Thomas P Potjer
Individuals at high risk for pancreatic cancer (PC) could potentially benefit from regular surveillance, as the first clinical symptoms of PC often appear only at an advanced stage, at which point the prognosis is often dismal. PC surveillance is therefore aimed at the timely detection and surgical resection of still curable lesions in usually asymptomatic patients. In a guideline developed by the International Cancer of the Pancreas Screening (CAPS) Consortium, high-risk individuals (HRIs) eligible for surveillance are defined as those with either a strong family history of PC (familial pancreatic cancer; FPC) or those with a germline mutation in a high-risk PC susceptibility gene such as CDKN2A, STK11 or BRCA2. The preferred imaging modality is endoscopic ultrasound (EUS) and/or MRI/magnetic resonance cholangiopancreatography (MRCP).1 2 In a series of mostly small and short-term studies published since the early 2000s, the diagnostic yield of PC surveillance varied widely.2 However, more recent, larger studies with long-term follow-up have found evidence of increased survival among CDKN2A mutation carriers3 and HRIs from FPC families,4 thereby supporting continued PC surveillance of HRIs in a research setting.
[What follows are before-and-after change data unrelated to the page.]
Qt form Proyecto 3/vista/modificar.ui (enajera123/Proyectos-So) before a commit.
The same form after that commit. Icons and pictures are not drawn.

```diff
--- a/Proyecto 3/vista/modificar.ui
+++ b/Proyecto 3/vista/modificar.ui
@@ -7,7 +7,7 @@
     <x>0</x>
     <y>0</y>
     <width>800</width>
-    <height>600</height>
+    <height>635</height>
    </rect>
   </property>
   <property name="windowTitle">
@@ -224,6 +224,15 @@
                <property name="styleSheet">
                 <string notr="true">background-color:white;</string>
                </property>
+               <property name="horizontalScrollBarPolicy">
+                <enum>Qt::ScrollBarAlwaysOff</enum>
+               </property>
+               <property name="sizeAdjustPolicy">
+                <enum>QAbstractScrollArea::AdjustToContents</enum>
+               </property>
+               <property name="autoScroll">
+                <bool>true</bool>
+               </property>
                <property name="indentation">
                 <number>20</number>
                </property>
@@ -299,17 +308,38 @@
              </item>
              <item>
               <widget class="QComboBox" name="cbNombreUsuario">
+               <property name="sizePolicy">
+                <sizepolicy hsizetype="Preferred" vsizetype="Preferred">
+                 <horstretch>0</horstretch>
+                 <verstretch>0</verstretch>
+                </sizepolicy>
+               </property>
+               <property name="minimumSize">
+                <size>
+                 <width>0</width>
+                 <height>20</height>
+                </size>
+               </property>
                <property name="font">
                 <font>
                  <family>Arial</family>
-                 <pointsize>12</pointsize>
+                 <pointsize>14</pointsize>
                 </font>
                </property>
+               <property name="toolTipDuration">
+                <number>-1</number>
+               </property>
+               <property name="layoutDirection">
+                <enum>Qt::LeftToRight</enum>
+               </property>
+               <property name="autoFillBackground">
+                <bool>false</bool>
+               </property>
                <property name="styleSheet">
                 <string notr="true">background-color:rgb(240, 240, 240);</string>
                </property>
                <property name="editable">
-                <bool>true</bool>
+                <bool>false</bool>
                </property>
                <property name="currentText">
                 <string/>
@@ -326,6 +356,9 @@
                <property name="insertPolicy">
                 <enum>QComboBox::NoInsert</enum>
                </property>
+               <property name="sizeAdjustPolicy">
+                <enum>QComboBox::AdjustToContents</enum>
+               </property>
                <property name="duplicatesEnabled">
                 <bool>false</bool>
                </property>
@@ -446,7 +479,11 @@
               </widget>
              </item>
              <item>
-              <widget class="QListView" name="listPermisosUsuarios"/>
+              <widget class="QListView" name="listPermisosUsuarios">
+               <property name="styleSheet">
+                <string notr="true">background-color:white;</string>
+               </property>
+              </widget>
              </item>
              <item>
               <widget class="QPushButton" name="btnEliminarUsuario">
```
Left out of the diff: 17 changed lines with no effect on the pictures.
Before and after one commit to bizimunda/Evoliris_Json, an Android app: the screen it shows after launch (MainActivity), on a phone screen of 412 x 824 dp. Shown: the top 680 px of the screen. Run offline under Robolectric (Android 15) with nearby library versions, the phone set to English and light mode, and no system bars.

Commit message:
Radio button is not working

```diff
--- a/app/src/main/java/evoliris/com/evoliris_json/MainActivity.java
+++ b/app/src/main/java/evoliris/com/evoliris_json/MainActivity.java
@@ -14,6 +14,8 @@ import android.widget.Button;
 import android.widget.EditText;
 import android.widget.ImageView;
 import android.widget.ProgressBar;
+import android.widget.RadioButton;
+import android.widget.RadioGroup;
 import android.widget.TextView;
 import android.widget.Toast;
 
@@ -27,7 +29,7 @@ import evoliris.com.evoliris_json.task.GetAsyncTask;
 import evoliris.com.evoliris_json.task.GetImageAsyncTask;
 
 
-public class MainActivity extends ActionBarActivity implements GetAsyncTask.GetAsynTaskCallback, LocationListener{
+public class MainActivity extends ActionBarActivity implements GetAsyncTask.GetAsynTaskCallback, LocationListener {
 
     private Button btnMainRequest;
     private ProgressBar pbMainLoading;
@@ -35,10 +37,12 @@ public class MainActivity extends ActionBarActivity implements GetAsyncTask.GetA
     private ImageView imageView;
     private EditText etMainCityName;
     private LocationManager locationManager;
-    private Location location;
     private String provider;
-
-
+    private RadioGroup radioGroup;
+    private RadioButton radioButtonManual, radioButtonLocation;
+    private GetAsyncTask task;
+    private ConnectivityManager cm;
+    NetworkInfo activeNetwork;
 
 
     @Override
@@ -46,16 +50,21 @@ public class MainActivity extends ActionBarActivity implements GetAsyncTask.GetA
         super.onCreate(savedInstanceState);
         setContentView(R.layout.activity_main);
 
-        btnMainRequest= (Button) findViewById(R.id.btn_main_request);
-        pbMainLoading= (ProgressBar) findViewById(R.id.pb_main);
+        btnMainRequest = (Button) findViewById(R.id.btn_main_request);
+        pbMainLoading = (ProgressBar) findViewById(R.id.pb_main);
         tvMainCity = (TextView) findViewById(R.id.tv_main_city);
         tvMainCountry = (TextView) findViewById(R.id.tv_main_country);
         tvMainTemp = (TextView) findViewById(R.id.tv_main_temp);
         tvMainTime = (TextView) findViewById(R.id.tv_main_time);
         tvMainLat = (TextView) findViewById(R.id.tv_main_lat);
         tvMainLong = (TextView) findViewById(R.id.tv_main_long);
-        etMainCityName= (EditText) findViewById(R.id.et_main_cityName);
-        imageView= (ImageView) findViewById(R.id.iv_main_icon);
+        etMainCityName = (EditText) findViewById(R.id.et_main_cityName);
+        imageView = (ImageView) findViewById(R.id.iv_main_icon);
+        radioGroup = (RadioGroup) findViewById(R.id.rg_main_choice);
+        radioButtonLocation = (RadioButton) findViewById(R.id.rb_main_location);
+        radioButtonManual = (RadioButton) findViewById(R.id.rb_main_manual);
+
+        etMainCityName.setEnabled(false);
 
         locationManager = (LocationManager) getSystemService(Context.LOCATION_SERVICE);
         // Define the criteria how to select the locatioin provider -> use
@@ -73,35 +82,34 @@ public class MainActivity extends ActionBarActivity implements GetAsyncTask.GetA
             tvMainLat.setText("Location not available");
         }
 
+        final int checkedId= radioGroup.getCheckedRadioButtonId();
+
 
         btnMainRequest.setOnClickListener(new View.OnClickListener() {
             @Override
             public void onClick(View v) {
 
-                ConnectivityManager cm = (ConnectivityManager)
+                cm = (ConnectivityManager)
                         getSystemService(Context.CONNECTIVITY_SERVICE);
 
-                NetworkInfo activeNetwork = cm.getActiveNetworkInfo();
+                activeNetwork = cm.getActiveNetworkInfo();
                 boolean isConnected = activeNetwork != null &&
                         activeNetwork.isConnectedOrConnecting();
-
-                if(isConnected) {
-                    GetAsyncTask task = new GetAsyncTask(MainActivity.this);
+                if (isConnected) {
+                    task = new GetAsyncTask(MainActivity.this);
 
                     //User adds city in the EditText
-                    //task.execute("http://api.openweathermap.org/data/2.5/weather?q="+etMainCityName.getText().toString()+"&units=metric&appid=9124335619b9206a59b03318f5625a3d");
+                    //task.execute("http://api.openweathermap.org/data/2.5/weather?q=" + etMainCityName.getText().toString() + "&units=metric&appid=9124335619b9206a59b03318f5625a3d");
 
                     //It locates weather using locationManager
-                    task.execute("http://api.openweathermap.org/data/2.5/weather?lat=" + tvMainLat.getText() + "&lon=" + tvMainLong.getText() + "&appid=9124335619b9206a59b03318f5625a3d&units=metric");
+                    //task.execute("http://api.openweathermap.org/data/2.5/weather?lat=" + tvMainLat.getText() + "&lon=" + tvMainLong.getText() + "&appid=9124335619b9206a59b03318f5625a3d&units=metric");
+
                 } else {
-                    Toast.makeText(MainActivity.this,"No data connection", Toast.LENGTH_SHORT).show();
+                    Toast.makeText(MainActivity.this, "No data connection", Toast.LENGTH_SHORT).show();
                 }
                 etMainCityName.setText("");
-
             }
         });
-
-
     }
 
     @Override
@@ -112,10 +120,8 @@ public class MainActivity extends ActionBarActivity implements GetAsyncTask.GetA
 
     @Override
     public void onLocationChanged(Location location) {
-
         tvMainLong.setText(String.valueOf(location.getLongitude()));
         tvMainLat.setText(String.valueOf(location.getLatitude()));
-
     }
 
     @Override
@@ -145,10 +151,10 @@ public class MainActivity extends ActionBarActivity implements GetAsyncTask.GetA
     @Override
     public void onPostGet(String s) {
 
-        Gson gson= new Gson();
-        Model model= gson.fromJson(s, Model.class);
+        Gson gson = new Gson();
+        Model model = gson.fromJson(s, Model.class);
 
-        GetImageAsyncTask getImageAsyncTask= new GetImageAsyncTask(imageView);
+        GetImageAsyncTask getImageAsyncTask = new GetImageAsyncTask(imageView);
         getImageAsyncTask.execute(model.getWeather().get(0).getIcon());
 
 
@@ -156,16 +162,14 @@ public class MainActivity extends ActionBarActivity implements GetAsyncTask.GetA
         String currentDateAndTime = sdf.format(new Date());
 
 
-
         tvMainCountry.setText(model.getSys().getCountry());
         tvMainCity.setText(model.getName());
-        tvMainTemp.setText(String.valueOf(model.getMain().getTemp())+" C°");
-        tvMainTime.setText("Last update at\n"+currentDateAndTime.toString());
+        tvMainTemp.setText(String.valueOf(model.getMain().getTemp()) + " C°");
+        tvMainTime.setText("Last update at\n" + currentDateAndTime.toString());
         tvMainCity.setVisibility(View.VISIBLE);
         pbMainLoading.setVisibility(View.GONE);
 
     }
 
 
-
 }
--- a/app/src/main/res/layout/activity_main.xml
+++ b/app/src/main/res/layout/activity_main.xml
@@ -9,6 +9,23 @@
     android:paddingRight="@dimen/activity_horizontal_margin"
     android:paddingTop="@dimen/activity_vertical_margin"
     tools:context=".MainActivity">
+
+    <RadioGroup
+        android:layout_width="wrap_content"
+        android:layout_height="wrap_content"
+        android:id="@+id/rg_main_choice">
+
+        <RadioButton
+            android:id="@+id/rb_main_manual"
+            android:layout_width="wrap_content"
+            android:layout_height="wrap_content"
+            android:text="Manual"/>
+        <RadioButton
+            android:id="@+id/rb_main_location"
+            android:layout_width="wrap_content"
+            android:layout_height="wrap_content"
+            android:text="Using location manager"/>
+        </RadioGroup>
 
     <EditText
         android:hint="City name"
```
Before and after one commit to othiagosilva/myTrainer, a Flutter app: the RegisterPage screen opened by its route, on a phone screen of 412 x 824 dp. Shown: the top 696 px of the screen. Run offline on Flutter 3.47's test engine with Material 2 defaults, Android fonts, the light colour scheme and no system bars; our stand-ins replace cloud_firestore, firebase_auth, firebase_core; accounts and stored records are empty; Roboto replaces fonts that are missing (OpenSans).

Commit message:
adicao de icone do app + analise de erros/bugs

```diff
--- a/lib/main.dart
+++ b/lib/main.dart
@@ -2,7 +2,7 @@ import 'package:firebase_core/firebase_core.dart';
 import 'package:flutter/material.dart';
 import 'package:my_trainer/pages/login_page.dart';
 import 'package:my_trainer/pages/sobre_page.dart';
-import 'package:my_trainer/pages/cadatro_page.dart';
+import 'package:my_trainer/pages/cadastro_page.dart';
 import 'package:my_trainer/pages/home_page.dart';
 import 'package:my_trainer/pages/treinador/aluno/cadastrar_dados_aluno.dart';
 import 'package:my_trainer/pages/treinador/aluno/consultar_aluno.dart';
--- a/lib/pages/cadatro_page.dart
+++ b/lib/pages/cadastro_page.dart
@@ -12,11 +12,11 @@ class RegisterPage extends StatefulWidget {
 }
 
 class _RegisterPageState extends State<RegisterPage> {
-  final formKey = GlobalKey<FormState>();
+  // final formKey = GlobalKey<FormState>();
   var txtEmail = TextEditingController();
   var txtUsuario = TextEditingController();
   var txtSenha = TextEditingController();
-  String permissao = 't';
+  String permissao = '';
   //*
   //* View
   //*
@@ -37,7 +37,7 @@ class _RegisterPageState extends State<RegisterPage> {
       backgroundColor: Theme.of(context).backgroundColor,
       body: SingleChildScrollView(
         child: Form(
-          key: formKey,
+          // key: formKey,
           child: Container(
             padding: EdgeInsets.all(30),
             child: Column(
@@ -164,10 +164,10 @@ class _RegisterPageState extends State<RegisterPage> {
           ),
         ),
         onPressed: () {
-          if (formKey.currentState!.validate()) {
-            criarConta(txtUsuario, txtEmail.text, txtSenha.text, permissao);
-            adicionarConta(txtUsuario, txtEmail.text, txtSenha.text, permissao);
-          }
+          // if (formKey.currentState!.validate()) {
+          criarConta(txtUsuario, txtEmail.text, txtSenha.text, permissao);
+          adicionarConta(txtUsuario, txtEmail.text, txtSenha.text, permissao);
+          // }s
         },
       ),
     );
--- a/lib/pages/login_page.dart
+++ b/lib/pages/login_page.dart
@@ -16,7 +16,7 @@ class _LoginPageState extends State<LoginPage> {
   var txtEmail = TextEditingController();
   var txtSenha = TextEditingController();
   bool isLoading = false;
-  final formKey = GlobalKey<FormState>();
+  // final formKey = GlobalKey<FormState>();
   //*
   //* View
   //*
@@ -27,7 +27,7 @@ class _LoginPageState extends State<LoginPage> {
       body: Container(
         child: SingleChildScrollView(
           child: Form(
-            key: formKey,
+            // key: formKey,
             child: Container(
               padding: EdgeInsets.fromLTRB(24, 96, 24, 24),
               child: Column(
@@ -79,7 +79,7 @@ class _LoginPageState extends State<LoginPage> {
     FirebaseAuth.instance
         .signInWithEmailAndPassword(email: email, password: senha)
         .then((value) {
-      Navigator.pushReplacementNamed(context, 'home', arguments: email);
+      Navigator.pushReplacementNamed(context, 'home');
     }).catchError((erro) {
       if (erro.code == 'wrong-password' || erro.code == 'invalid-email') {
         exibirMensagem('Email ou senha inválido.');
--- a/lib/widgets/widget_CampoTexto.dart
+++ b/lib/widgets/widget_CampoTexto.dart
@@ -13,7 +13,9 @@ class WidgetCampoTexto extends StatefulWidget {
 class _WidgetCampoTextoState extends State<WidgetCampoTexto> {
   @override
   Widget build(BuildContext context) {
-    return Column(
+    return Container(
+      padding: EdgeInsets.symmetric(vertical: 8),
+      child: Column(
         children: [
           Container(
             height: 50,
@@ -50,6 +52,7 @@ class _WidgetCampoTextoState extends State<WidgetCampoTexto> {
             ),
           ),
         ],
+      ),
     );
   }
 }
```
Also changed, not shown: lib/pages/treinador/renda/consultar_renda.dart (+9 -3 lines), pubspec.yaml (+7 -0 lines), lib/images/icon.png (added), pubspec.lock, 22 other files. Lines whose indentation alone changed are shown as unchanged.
In Gut, Overbeek et al 5 now report the yield of long-term surveillance in one of the largest cohorts of HRIs to date (n=366). A major strength of the study design was the routine genetic counselling and testing of individuals prior to enrollment, which allowed the authors to compare the yield of surveillance between HRIs.